BANGUI, Central African Republic — France and the African Union on Saturday announced plans to deploy several thousand more troops into embattled Central African Republic. Thousands of Christians fearing reprisal attacks sought refuge from the Muslim former rebels who now control the country after days of violence left nearly 400 people dead — and possibly more.
French armored personnel carriers and troops from an AU-backed peacekeeping mission roared at high speed down Bangui's major roads, as families carrying palm fronds pushed coffins in carts on the road's shoulder. In a sign of the mounting tensions, others walking briskly on the streets carried bow-and-arrows and machetes.
Concluding an aptly timed and long-planned conference on African security in Paris, President Francois Hollande said France was raising its deployment to 1,600 on Saturday — 400 more than first announced. Later, after a meeting of regional nations about Central African Republic, his office said that African Union nations agreed to increase their total deployment to 6,000 — up from about 2,500 now, and nearly double the projected rollout of 3,600 by year-end.
Amid new massacres on Thursday, the U.N. Security Council adopted a resolution that allows for a more muscular international effort to quell months or unrest in the country. Troops from France, the country's former colonial overseer, were patrolling roads in Bangui and fanning out into the troubled northwest on Saturday.
"This force is going to deploy as quickly as possible and everywhere there are risks for the population, with the African forces that are present — currently 2,500 soldiers," Hollande said, referring to the increased French presence. "In what I believe will be a very short period we will be able to stop all exactions and massacres."
In an interview with France-24 TV, Hollande said the AU reinforcements would arrive "in the coming days," without specifying. He said 1,600 French troops was "enough; there won't be more," and added that they would remain as planned for about six months — though a residual force of 500 to 600 might stay thereafter.
Word of the bigger deployments came as human rights groups continued the grisly business of counting and collecting bodies of those killed in recent massacres. The death toll in the capital from the recent fighting rose on Saturday to 394, said Antoine Mbao Bogo of the local Red Cross.
One of the world's poorest countries, Central African Republic has been wracked for decades by coups and rebellions. In March, a Muslim rebel alliance known as Seleka overthrew the Christian president of a decade.

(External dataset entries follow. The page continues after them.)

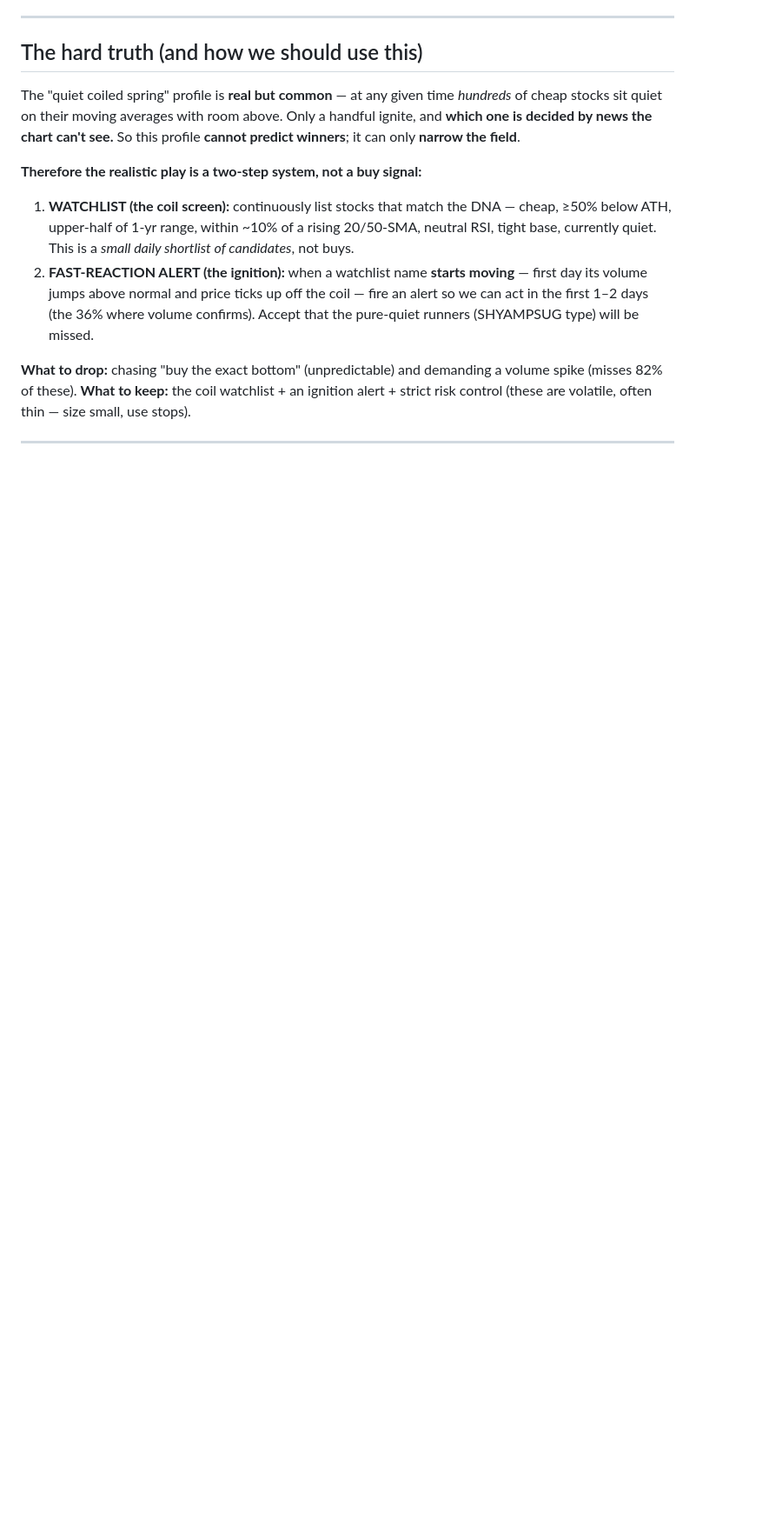
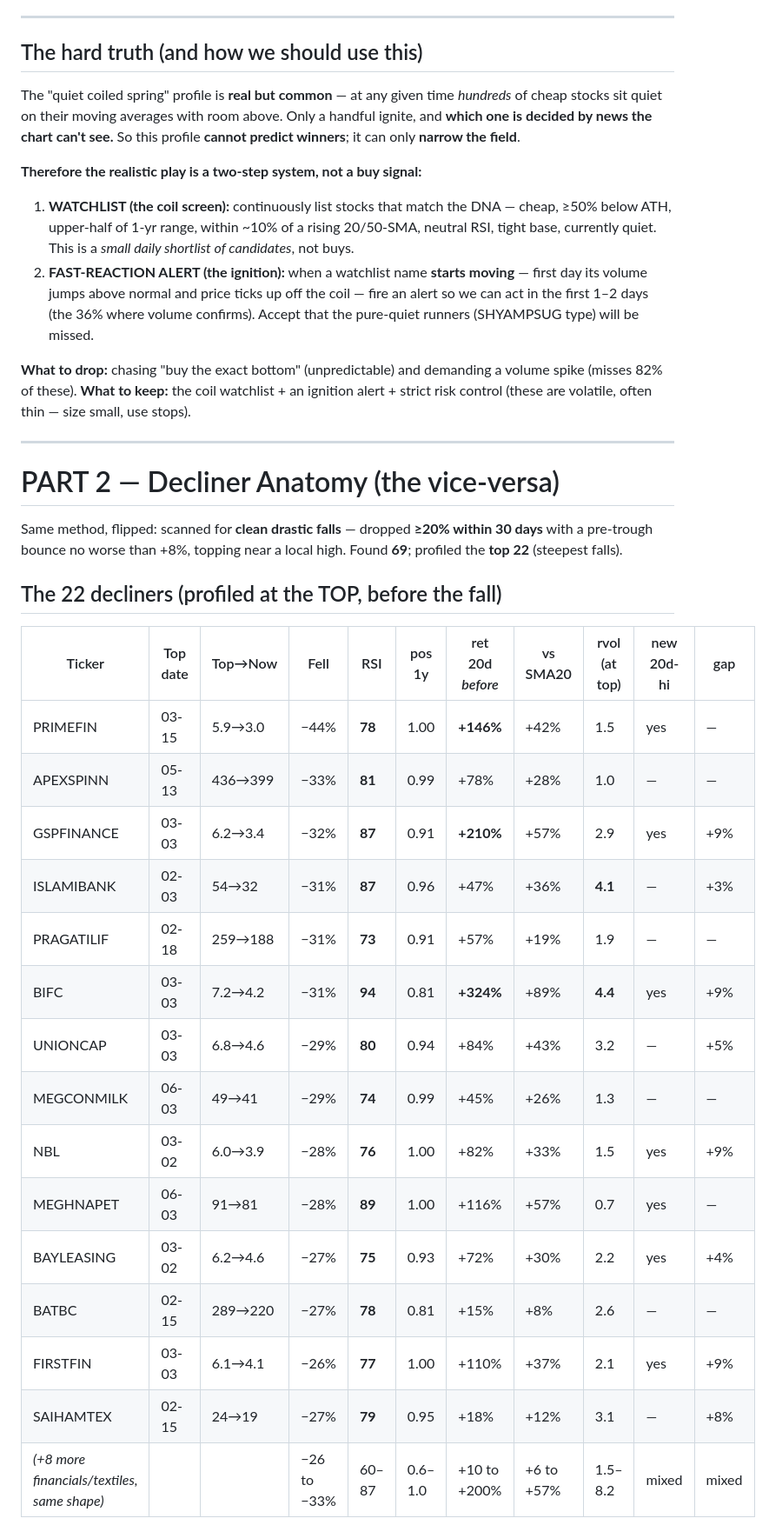
Before and after one commit to mtushar78/stock-prediction-system, a Markdown page: docs/WINNER_ANATOMY.md, the part around one of its changes. Shown at 87% size. GitHub-like rendering; blank space fills up the shorter version.

```diff
--- a/docs/WINNER_ANATOMY.md
+++ b/docs/WINNER_ANATOMY.md
@@ -121,3 +121,28 @@ often thin — size small, use stops).
 
 ---
 
+# PART 2 — Decliner Anatomy (the vice-versa)
+
+Same method, flipped: scanned for **clean drastic falls** — dropped **≥20% within 30 days** with a pre-trough
+bounce no worse than +8%, topping near a local high. Found **69**; profiled the **top 22** (steepest falls).
+
+## The 22 decliners (profiled at the TOP, before the fall)
+
+| Ticker | Top date | Top→Now | Fell | RSI | pos 1y | ret 20d *before* | vs SMA20 | rvol (at top) | new 20d-hi | gap |
+|---|---|---|---|---|---|---|---|---|---|---|
+| PRIMEFIN | 03-15 | 5.9→3.0 | −44% | **78** | 1.00 | **+146%** | +42% | 1.5 | yes | — |
+| APEXSPINN | 05-13 | 436→399 | −33% | **81** | 0.99 | +78% | +28% | 1.0 | — | — |
+| GSPFINANCE | 03-03 | 6.2→3.4 | −32% | **87** | 0.91 | **+210%** | +57% | 2.9 | yes | +9% |
+| ISLAMIBANK | 02-03 | 54→32 | −31% | **87** | 0.96 | +47% | +36% | **4.1** | — | +3% |
+| PRAGATILIF | 02-18 | 259→188 | −31% | **73** | 0.91 | +57% | +19% | 1.9 | — | — |
+| BIFC | 03-03 | 7.2→4.2 | −31% | **94** | 0.81 | **+324%** | +89% | **4.4** | yes | +9% |
+| UNIONCAP | 03-03 | 6.8→4.6 | −29% | **80** | 0.94 | +84% | +43% | 3.2 | — | +5% |
+| MEGCONMILK | 06-03 | 49→41 | −29% | **74** | 0.99 | +45% | +26% | 1.3 | — | — |
+| NBL | 03-02 | 6.0→3.9 | −28% | **76** | 1.00 | +82% | +33% | 1.5 | yes | +9% |
+| MEGHNAPET | 06-03 | 91→81 | −28% | **89** | 1.00 | +116% | +57% | 0.7 | yes | — |
+| BAYLEASING | 03-02 | 6.2→4.6 | −27% | **75** | 0.93 | +72% | +30% | 2.2 | yes | +4% |
+| BATBC | 02-15 | 289→220 | −27% | **78** | 0.81 | +15% | +8% | 2.6 | — | — |
+| FIRSTFIN | 03-03 | 6.1→4.1 | −26% | **77** | 1.00 | +110% | +37% | 2.1 | yes | +9% |
+| SAIHAMTEX | 02-15 | 24→19 | −27% | **79** | 0.95 | +18% | +12% | 3.1 | — | +8% |
+| *(+8 more financials/textiles, same shape)* | | | −26 to −33% | 60–87 | 0.6–1.0 | +10 to +200% | +6 to +57% | 1.5–8.2 | mixed | mixed |
+
```
Also changed, not shown: other parts of docs/WINNER_ANATOMY.md (+58 -4 lines).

At that time, religious ideology played little role in the power grab. The rebels soon installed Michel Djotodia as president, though he exerted little control over forces on the ground. He has since formally disbanded the Seleka coalition, but the former rebels now consider themselves the army.
Now, sectarian strife has grown. Christian fighters known as the anti-balaka, who oppose Djotodia, descended on the capital in a coordinated attack on several mostly Muslim neighborhoods. Residents of Christian neighborhoods said Seleka have counter-attacked.